>>

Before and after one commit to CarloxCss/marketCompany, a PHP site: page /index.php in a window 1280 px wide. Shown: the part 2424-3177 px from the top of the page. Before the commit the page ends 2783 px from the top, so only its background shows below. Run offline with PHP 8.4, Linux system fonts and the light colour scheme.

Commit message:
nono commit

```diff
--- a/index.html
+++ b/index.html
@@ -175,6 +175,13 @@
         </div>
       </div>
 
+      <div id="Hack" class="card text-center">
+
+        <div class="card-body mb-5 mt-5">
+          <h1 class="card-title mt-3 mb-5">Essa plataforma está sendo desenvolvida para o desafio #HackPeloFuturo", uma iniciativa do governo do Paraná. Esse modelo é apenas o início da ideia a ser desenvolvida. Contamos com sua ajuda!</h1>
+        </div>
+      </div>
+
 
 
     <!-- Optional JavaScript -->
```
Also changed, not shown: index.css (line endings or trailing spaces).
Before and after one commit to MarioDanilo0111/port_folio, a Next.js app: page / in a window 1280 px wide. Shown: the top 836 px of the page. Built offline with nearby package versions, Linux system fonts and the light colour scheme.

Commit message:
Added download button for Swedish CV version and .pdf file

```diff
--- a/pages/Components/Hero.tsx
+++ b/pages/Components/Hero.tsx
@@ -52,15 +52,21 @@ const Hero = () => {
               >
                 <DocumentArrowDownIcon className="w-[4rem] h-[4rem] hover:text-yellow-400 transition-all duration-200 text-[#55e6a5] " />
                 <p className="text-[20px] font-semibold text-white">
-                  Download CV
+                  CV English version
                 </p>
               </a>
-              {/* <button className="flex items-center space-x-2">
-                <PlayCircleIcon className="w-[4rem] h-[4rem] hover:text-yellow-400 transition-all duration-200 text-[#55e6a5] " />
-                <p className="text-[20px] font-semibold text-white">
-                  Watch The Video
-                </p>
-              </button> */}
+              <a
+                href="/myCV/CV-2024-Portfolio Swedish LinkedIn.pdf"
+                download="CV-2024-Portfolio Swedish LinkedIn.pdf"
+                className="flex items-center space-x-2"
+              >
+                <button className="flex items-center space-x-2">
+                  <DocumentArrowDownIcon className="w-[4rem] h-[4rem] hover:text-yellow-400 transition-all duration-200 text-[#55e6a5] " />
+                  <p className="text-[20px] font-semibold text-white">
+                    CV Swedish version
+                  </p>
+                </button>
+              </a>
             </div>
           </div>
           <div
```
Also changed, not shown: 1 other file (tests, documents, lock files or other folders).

<<

The job here is to find each line above with the word "button" and copy it.

* _Answer_
Added download button for Swedish CV version and .pdf file
-              {/* <button className="flex items-center space-x-2">
-              </button> */}
+                <button className="flex items-center space-x-2">
+                </button>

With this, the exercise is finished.